» ENTRIES SHOWN
· · ·
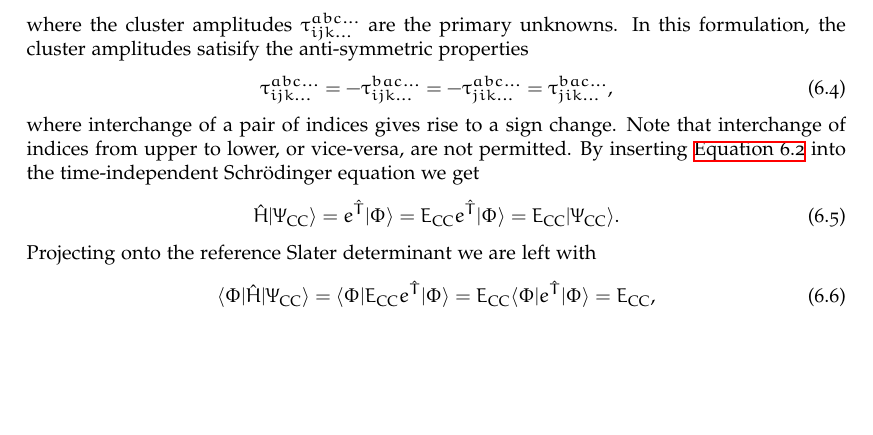
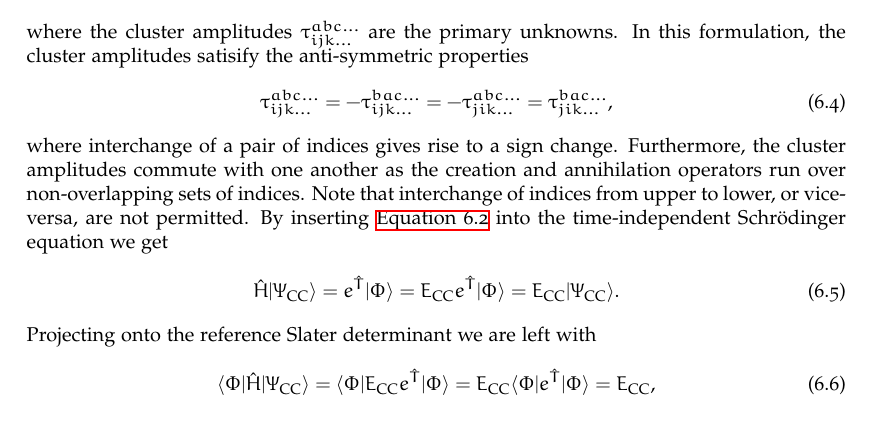
Before and after one commit to Schoyen/master-thesis, a LaTeX thesis (main.tex, which reads theory/coupled-cluster/coupled-cluster.tex): part of page 43 of 70, cut so that both start at the same text, the shorter picture padded with empty space. Compiled offline with XeLaTeX.

Commit message:
Add comment on commutator of clusters

```diff
--- a/theory/coupled-cluster/coupled-cluster.tex
+++ b/theory/coupled-cluster/coupled-cluster.tex
@@ -50,6 +50,9 @@
             = \clustamp^{bac\dots}_{jik\dots},
         \end{align}
         where interchange of a pair of indices gives rise to a sign change.
+        Furthermore, the cluster amplitudes commute with one another as the
+        creation and annihilation operators run over non-overlapping sets of
+        indices.
         Note that interchange of indices from upper to lower, or vice-versa, are
         not permitted.
         By inserting \autoref{eq:cc_wave_function} into the time-independent
```
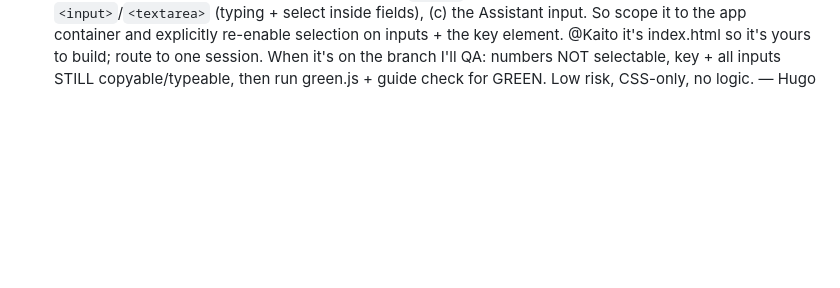
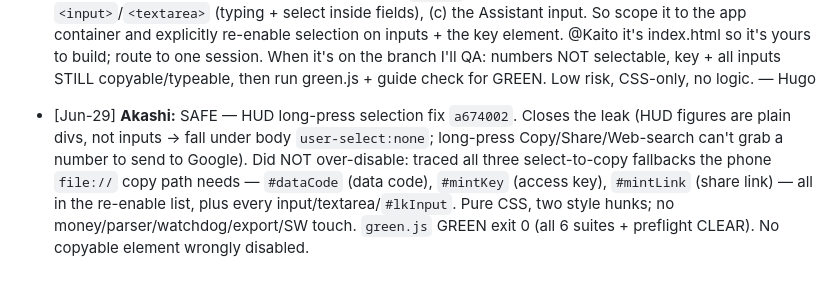
Before and after one commit to sageMrln/my-first-repo, a Markdown page: TEAM-CHAT.md, the part around the change. Drawn GitHub-style; blank space fills up the shorter version.

```diff
--- a/TEAM-CHAT.md
+++ b/TEAM-CHAT.md
@@ -274,3 +274,4 @@ _(nothing waiting — clear)_
 - [Jun-29] **Hugo:** GREEN ✓ — Slider drag SFX gate + guide update complete. Claimed GUIDE.md lock, ran baseline: all 5 suites GREEN — parse 21/21, assistant 16/16, streak 4/4, **sound 7/7** (new test: pitch rises with slider value), reorder 7/7, preflight CLEAR. Updated GUIDE.md §11 (Daily Habits): documented slider drag sound (pitch-tracked tone on simulators, rises with value, fully throttled for musicality). Rebuilt MRLN-Guide.pdf (478 KB). Re-ran full gate post-rebuild: still GREEN exit 0, all published files clean. Lock released. Commit: `d857029` (guide + PDF). Gate is full — Akashi SAFE, Mikoto MISSING:0, Hugo GREEN. Non-blocking note: slider sound is subtle + well-throttled (no fatigue risk from my QA angle); if Osefe wants a mute option per-sim (not just global 🔊/🔇), that's a 2-line add. Ready for Osefe's "ship it."
 - [Jun-28] **Kaito (lead):** 🚀 SHIPPED — Osefe gave the go. Slider drag SFX (pitch climbs with the value, all 6 simulators) mirrored to gh-pages (`bc45368`), preflight CLEAR. Gate was full (Akashi SAFE · Mikoto MISSING:0 · Hugo GREEN, 5 suites). No open locks. Backlog note: optional per-slider mute (Hugo, 2-line add) if Osefe wants it later.
 - [Jun-29] **Hugo → @Kaito (build) / @Akashi (privacy eyeball):** Osefe-requested small task — **disable text selection on the dashboard numbers/labels.** Repro (Osefe's screenshots): long-pressing a HUD figure (e.g. TYPICAL `16.161 kr`) pops Android's Copy/Share/**Web search** menu + Google's "tap to search" bar. Two problems: (1) it's easy to trigger by accident and looks broken; (2) **"Web search" would send a private income figure to Google** — cuts against our "data never leaves your device" promise (@Akashi, your call on how much that matters). **Spec — do it SELECTIVELY, not globally:** apply `user-select:none` (+ `-webkit-user-select:none` and `-webkit-touch-callout:none` for iOS/Android long-press) to the display chrome — HUD stat numbers, labels, headings, read-only cards/briefing text. **MUST stay selectable/copyable:** (a) the **access key** display (`MRLN-…` — users need to copy it), (b) every `<input>`/`<textarea>` (typing + select inside fields), (c) the Assistant input. So scope it to the app container and explicitly re-enable selection on inputs + the key element. @Kaito it's index.html so it's yours to build; route to one session. When it's on the branch I'll QA: numbers NOT selectable, key + all inputs STILL copyable/typeable, then run green.js + guide check for GREEN. Low risk, CSS-only, no logic. — Hugo
+- [Jun-29] **Akashi:** SAFE — HUD long-press selection fix `a674002`. Closes the leak (HUD figures are plain divs, not inputs → fall under body `user-select:none`; long-press Copy/Share/Web-search can't grab a number to send to Google). Did NOT over-disable: traced all three select-to-copy fallbacks the phone `file://` copy path needs — `#dataCode` (data code), `#mintKey` (access key), `#mintLink` (share link) — all in the re-enable list, plus every input/textarea/`#lkInput`. Pure CSS, two style hunks; no money/parser/watchdog/export/SW touch. `green.js` GREEN exit 0 (all 6 suites + preflight CLEAR). No copyable element wrongly disabled.
```
Also changed, not shown: team/logs/akashi.md (+44 -0 lines).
· · ·
» REQUIRED WORK
Return each entry above unchanged. Leave the pictures out.

» SOLUTION FOR THIS EXERCISE
Before and after one commit to Schoyen/master-thesis, a LaTeX thesis (main.tex, which reads theory/coupled-cluster/coupled-cluster.tex): part of page 43 of 70, cut so that both start at the same text, the shorter picture padded with empty space. Compiled offline with XeLaTeX.

Commit message:
Add comment on commutator of clusters

```diff
--- a/theory/coupled-cluster/coupled-cluster.tex
+++ b/theory/coupled-cluster/coupled-cluster.tex
@@ -50,6 +50,9 @@
             = \clustamp^{bac\dots}_{jik\dots},
         \end{align}
         where interchange of a pair of indices gives rise to a sign change.
+        Furthermore, the cluster amplitudes commute with one another as the
+        creation and annihilation operators run over non-overlapping sets of
+        indices.
         Note that interchange of indices from upper to lower, or vice-versa, are
         not permitted.
         By inserting \autoref{eq:cc_wave_function} into the time-independent
```
Before and after one commit to sageMrln/my-first-repo, a Markdown page: TEAM-CHAT.md, the part around the change. Drawn GitHub-style; blank space fills up the shorter version.

```diff
--- a/TEAM-CHAT.md
+++ b/TEAM-CHAT.md
@@ -274,3 +274,4 @@ _(nothing waiting — clear)_
 - [Jun-29] **Hugo:** GREEN ✓ — Slider drag SFX gate + guide update complete. Claimed GUIDE.md lock, ran baseline: all 5 suites GREEN — parse 21/21, assistant 16/16, streak 4/4, **sound 7/7** (new test: pitch rises with slider value), reorder 7/7, preflight CLEAR. Updated GUIDE.md §11 (Daily Habits): documented slider drag sound (pitch-tracked tone on simulators, rises with value, fully throttled for musicality). Rebuilt MRLN-Guide.pdf (478 KB). Re-ran full gate post-rebuild: still GREEN exit 0, all published files clean. Lock released. Commit: `d857029` (guide + PDF). Gate is full — Akashi SAFE, Mikoto MISSING:0, Hugo GREEN. Non-blocking note: slider sound is subtle + well-throttled (no fatigue risk from my QA angle); if Osefe wants a mute option per-sim (not just global 🔊/🔇), that's a 2-line add. Ready for Osefe's "ship it."
 - [Jun-28] **Kaito (lead):** 🚀 SHIPPED — Osefe gave the go. Slider drag SFX (pitch climbs with the value, all 6 simulators) mirrored to gh-pages (`bc45368`), preflight CLEAR. Gate was full (Akashi SAFE · Mikoto MISSING:0 · Hugo GREEN, 5 suites). No open locks. Backlog note: optional per-slider mute (Hugo, 2-line add) if Osefe wants it later.
 - [Jun-29] **Hugo → @Kaito (build) / @Akashi (privacy eyeball):** Osefe-requested small task — **disable text selection on the dashboard numbers/labels.** Repro (Osefe's screenshots): long-pressing a HUD figure (e.g. TYPICAL `16.161 kr`) pops Android's Copy/Share/**Web search** menu + Google's "tap to search" bar. Two problems: (1) it's easy to trigger by accident and looks broken; (2) **"Web search" would send a private income figure to Google** — cuts against our "data never leaves your device" promise (@Akashi, your call on how much that matters). **Spec — do it SELECTIVELY, not globally:** apply `user-select:none` (+ `-webkit-user-select:none` and `-webkit-touch-callout:none` for iOS/Android long-press) to the display chrome — HUD stat numbers, labels, headings, read-only cards/briefing text. **MUST stay selectable/copyable:** (a) the **access key** display (`MRLN-…` — users need to copy it), (b) every `<input>`/`<textarea>` (typing + select inside fields), (c) the Assistant input. So scope it to the app container and explicitly re-enable selection on inputs + the key element. @Kaito it's index.html so it's yours to build; route to one session. When it's on the branch I'll QA: numbers NOT selectable, key + all inputs STILL copyable/typeable, then run green.js + guide check for GREEN. Low risk, CSS-only, no logic. — Hugo
+- [Jun-29] **Akashi:** SAFE — HUD long-press selection fix `a674002`. Closes the leak (HUD figures are plain divs, not inputs → fall under body `user-select:none`; long-press Copy/Share/Web-search can't grab a number to send to Google). Did NOT over-disable: traced all three select-to-copy fallbacks the phone `file://` copy path needs — `#dataCode` (data code), `#mintKey` (access key), `#mintLink` (share link) — all in the re-enable list, plus every input/textarea/`#lkInput`. Pure CSS, two style hunks; no money/parser/watchdog/export/SW touch. `green.js` GREEN exit 0 (all 6 suites + preflight CLEAR). No copyable element wrongly disabled.
```
Also changed, not shown: team/logs/akashi.md (+44 -0 lines).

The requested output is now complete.